BEGIN

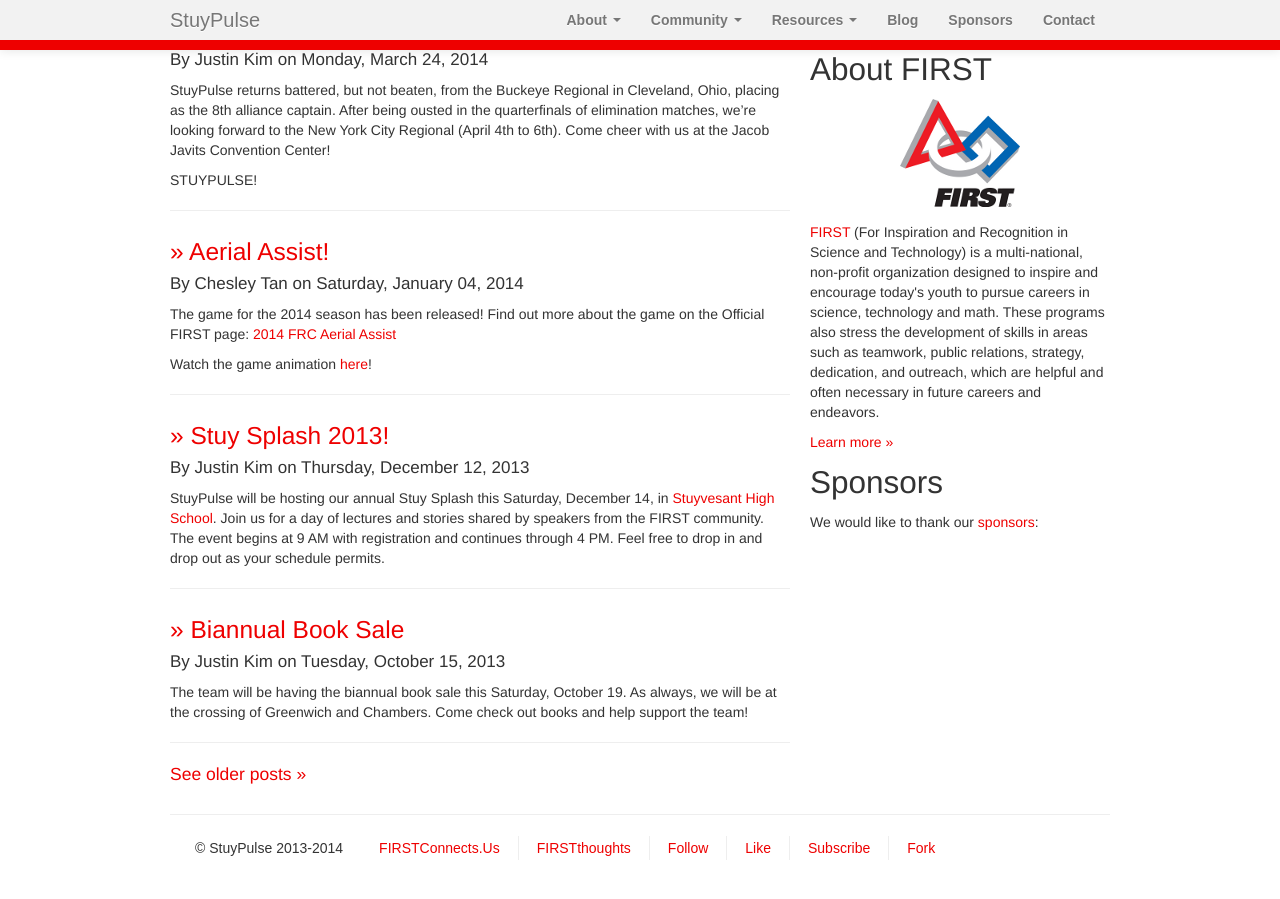
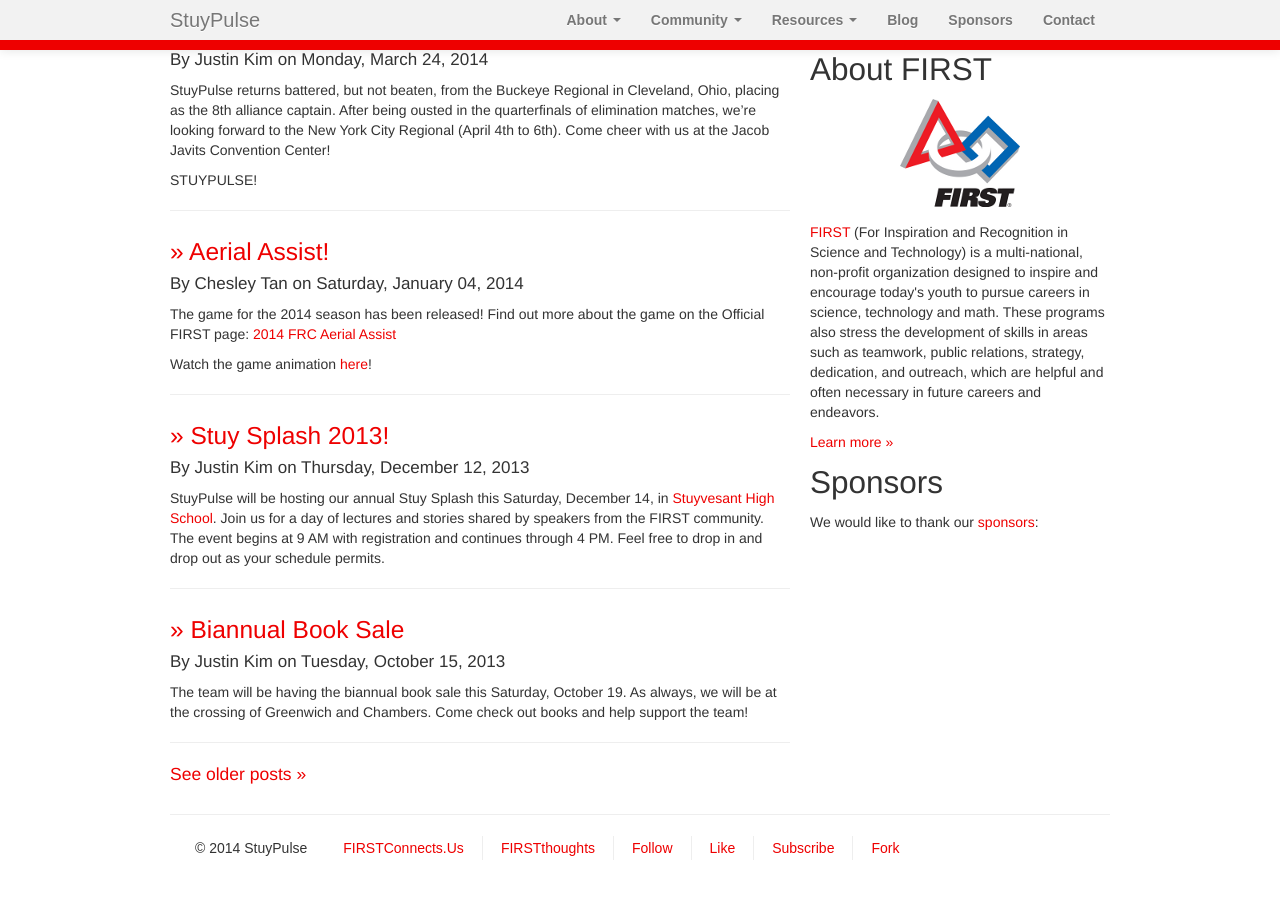
Before and after one commit to StuyPulse/team694.github.io, a Jekyll site: the page built from index.html, in a window 1280 px wide and 900 px high, scrolled down 956 px. Built offline with Jekyll 4.4.1, drawn with Linux system fonts in a browser that asks for light colours; nearby versions of some CDN libraries; comment, search, counter and statistics services are not loaded.

Commit message:
Change copyright wording.

```diff
--- a/_includes/footer.html
+++ b/_includes/footer.html
@@ -1,7 +1,7 @@
             <footer>
                 <div class="footer-nav">
                     <ul>
-                        <li>&copy; StuyPulse 2013-{{ site.time | date: "%Y" }}</li>
+                        <li>&copy; {{ site.time | date: "%Y" }} StuyPulse</li>
                         <li><a href="http://firstconnects.us/">FIRSTConnects.Us</a></li>
                         <li><a href="http://firstthoughts.org/">FIRSTthoughts</a></li>
                         <li><a href="http://twitter.com/StuyPulseRobots">Follow</a></li>
```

END

# PROBLEM REQUIREMENTS:
Please print the data above once more, exactly and without images.

# PROBLEM SOLUTION:
Before and after one commit to StuyPulse/team694.github.io, a Jekyll site: the page built from index.html, in a window 1280 px wide and 900 px high, scrolled down 956 px. Built offline with Jekyll 4.4.1, drawn with Linux system fonts in a browser that asks for light colours; nearby versions of some CDN libraries; comment, search, counter and statistics services are not loaded.

Commit message:
Change copyright wording.

```diff
--- a/_includes/footer.html
+++ b/_includes/footer.html
@@ -1,7 +1,7 @@
             <footer>
                 <div class="footer-nav">
                     <ul>
-                        <li>&copy; StuyPulse 2013-{{ site.time | date: "%Y" }}</li>
+                        <li>&copy; {{ site.time | date: "%Y" }} StuyPulse</li>
                         <li><a href="http://firstconnects.us/">FIRSTConnects.Us</a></li>
                         <li><a href="http://firstthoughts.org/">FIRSTthoughts</a></li>
                         <li><a href="http://twitter.com/StuyPulseRobots">Follow</a></li>
```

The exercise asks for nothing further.